### Problem to work on
Read through the material below and copy each line in which the word "rounded" occurs.

### Provided records
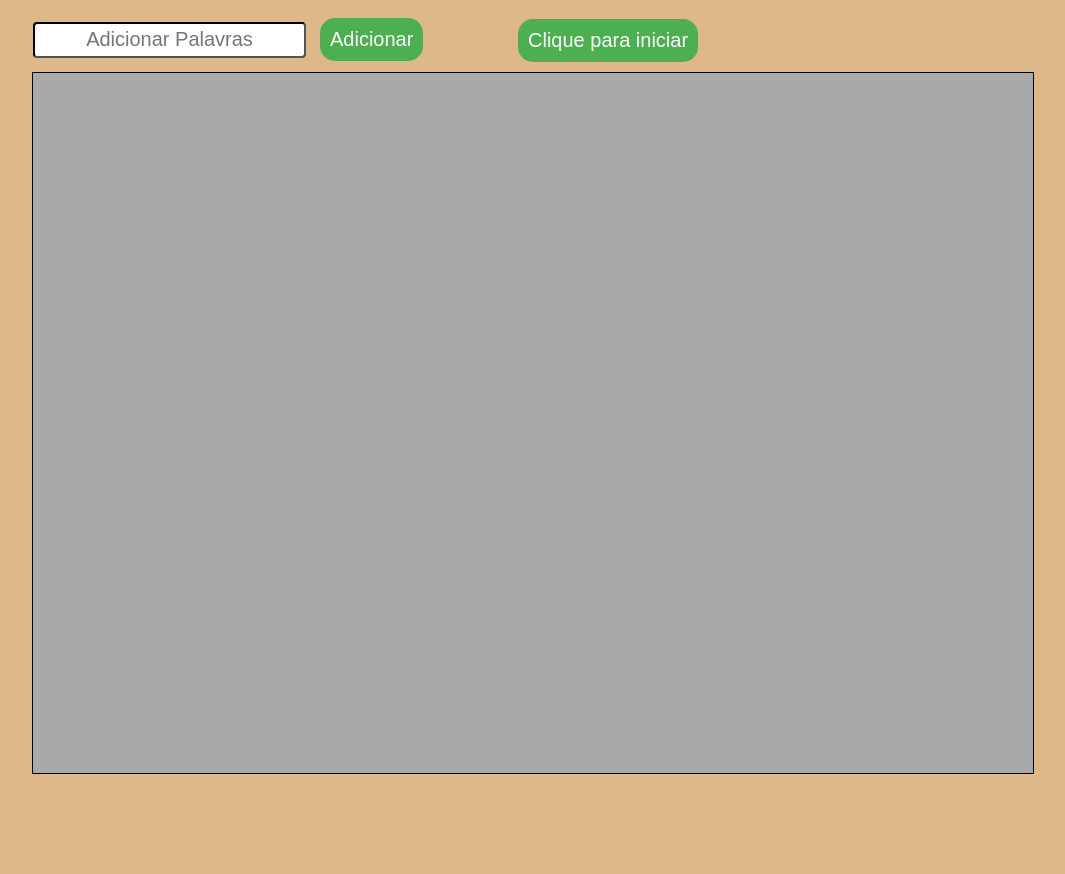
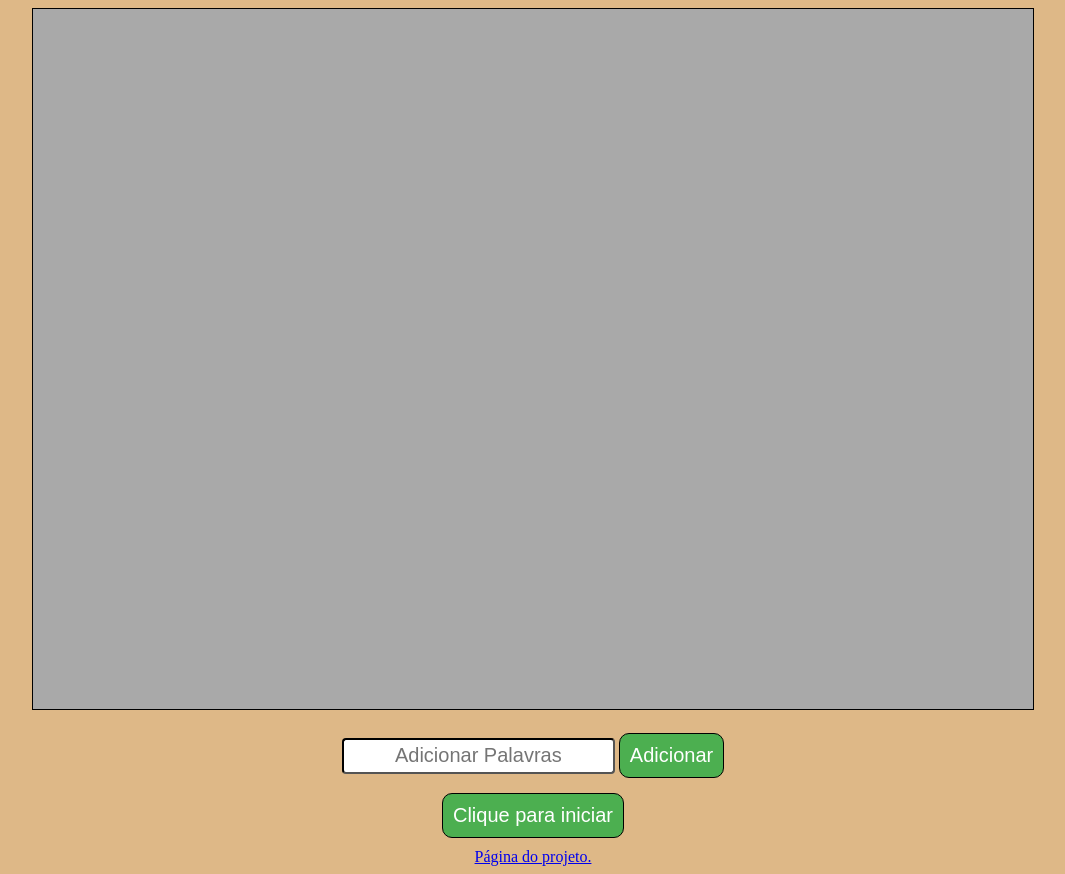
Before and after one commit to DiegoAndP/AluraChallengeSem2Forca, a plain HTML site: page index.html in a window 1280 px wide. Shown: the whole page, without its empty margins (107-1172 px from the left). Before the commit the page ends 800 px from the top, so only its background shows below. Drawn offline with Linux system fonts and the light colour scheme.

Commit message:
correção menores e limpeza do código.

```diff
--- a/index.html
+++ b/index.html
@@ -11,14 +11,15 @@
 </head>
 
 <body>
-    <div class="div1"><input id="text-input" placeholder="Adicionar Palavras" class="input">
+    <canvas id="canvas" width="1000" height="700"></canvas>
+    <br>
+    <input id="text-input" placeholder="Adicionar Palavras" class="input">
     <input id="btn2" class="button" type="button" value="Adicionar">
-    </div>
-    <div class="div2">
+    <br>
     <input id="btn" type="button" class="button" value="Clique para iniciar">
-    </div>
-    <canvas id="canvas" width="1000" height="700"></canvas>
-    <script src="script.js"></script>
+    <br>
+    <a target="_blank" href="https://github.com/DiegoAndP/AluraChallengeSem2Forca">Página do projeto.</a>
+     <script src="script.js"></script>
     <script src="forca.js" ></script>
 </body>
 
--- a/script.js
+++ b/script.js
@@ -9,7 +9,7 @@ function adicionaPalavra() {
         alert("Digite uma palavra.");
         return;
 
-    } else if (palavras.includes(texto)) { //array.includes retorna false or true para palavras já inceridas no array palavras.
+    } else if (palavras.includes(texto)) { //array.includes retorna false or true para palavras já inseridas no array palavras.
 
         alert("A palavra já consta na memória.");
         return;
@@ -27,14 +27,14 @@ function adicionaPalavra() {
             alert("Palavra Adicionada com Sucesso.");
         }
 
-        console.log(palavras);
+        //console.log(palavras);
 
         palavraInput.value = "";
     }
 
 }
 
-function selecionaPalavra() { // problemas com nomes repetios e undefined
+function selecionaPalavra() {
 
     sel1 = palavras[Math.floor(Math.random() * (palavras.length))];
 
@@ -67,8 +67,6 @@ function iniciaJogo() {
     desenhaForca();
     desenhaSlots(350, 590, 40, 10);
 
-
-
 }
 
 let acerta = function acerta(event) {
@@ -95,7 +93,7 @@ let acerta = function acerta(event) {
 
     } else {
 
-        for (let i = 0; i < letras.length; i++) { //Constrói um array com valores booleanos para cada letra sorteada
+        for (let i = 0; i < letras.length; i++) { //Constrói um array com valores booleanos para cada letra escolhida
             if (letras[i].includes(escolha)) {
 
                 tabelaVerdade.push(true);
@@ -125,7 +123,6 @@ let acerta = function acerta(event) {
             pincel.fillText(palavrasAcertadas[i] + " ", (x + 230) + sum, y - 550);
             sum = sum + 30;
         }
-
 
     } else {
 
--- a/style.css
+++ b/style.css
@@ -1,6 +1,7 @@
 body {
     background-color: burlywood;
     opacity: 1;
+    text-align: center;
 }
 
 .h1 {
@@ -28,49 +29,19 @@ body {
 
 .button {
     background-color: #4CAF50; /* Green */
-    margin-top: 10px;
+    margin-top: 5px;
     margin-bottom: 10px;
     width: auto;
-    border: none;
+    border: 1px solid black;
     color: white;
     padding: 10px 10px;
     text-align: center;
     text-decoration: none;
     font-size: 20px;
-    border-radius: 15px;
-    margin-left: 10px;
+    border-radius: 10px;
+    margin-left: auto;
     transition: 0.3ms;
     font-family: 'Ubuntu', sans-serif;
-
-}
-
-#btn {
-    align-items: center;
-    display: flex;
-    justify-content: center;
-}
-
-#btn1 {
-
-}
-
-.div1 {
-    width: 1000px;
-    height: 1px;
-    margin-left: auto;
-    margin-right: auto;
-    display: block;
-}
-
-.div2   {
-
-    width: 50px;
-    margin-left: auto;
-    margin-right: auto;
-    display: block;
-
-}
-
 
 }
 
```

...

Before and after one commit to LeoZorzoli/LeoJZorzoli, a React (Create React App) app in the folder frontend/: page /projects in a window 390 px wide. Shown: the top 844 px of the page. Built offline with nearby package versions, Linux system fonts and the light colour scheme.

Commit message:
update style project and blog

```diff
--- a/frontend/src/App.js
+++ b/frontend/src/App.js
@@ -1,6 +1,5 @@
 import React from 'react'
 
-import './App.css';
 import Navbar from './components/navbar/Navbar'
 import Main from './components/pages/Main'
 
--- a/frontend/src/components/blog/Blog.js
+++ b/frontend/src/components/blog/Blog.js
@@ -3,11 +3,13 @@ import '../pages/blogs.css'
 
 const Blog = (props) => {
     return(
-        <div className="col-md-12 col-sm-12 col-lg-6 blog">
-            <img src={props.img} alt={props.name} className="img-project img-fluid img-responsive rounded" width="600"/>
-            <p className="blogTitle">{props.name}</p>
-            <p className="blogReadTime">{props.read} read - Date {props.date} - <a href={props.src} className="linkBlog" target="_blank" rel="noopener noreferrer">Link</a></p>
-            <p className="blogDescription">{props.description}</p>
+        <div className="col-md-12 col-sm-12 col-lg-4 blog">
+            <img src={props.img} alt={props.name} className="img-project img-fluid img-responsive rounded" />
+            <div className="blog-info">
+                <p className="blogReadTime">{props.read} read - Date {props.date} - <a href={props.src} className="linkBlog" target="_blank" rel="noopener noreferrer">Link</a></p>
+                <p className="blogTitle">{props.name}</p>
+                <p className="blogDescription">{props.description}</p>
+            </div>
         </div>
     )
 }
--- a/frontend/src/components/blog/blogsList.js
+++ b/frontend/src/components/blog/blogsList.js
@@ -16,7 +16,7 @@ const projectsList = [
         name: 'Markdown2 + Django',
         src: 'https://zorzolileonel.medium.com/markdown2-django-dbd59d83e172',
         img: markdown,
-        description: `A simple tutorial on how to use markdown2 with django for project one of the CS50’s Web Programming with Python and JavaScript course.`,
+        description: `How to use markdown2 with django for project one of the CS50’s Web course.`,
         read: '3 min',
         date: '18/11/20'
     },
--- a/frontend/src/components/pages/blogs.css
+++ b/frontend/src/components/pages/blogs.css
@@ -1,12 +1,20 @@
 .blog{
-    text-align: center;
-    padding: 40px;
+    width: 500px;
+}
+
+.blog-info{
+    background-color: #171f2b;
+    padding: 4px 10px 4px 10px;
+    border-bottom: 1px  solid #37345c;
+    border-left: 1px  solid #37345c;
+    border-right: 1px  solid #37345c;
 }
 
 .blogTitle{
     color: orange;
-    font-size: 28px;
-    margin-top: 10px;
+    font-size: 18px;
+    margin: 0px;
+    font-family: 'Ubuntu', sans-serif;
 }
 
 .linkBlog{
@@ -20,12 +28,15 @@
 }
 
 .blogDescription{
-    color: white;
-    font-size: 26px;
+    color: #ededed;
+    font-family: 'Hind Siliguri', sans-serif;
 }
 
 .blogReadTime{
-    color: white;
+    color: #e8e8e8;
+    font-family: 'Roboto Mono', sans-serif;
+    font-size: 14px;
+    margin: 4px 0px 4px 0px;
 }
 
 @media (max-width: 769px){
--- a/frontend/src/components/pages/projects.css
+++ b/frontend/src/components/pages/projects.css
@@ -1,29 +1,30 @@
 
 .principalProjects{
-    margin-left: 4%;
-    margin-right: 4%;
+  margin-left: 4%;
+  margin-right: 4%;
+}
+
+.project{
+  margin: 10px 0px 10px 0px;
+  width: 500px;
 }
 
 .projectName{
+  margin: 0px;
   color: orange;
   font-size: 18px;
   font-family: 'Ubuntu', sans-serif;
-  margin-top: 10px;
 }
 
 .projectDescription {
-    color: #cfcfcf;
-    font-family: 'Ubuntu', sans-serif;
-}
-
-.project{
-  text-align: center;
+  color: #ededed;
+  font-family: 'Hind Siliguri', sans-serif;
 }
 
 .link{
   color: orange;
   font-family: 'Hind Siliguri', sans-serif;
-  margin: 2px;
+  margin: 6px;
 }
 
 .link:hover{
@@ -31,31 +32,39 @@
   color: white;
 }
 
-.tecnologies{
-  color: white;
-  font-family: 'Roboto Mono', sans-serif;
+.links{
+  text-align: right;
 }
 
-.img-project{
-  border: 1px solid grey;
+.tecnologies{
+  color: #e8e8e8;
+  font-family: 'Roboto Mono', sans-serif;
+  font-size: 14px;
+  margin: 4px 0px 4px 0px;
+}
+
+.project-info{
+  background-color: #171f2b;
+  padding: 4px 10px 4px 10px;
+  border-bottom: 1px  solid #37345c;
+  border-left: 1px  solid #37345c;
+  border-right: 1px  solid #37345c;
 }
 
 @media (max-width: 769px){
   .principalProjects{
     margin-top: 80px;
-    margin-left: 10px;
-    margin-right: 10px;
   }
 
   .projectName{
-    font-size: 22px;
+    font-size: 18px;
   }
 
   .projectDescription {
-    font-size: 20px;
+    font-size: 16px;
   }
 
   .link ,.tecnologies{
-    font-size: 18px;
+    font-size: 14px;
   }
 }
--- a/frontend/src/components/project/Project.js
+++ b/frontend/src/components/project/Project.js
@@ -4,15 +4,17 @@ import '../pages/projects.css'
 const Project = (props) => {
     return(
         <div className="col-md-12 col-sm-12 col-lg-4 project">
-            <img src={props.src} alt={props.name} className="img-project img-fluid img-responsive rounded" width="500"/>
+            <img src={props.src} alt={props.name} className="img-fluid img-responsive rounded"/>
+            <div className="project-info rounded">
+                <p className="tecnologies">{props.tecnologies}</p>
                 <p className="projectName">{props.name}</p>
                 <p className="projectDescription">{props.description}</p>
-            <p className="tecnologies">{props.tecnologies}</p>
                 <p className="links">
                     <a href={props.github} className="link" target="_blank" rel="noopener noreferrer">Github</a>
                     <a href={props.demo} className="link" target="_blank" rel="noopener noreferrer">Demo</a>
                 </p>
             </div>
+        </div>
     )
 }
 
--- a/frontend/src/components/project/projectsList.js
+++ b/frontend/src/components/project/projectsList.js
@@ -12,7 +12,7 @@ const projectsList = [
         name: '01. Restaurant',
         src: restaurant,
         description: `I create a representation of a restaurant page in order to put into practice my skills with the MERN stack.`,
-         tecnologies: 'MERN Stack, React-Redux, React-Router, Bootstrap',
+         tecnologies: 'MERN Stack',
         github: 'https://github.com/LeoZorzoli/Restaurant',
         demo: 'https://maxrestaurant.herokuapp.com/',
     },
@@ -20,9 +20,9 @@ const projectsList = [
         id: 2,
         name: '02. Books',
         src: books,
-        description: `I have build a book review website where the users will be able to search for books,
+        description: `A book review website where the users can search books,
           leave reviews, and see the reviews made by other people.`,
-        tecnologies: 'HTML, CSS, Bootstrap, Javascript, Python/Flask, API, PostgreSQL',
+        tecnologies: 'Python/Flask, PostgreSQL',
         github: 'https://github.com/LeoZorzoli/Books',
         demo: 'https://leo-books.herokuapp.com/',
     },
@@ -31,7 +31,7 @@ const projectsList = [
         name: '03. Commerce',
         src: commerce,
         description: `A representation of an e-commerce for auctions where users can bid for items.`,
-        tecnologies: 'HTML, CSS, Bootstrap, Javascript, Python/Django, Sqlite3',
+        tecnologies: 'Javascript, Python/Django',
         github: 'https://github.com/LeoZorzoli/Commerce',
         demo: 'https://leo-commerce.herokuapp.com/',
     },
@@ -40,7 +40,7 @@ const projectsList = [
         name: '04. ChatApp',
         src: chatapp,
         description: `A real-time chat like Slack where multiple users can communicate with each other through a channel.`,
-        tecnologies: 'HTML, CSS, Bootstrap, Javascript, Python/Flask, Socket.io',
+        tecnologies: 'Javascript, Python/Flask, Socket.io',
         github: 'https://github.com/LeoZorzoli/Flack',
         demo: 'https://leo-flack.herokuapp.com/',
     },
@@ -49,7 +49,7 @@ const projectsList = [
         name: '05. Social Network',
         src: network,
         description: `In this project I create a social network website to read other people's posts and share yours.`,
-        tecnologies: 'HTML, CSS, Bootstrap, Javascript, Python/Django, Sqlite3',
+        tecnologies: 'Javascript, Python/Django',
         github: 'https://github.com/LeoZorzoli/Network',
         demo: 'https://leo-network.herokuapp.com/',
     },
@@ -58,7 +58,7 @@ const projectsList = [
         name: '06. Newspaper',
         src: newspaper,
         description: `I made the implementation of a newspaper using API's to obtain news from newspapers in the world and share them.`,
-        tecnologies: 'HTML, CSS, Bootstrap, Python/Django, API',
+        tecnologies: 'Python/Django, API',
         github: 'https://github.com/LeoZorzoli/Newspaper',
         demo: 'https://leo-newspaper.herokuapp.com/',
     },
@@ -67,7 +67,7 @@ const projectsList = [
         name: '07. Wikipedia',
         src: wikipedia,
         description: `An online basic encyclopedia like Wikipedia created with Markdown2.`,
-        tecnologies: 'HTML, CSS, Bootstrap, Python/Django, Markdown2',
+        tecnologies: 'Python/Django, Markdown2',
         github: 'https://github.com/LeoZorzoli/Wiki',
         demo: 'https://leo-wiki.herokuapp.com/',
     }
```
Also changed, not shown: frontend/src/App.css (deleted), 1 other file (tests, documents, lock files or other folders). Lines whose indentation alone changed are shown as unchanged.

### Your response
-            <img src={props.img} alt={props.name} className="img-project img-fluid img-responsive rounded" width="600"/>
+            <img src={props.img} alt={props.name} className="img-project img-fluid img-responsive rounded" />
-            <img src={props.src} alt={props.name} className="img-project img-fluid img-responsive rounded" width="500"/>
+            <img src={props.src} alt={props.name} className="img-fluid img-responsive rounded"/>
+            <div className="project-info rounded">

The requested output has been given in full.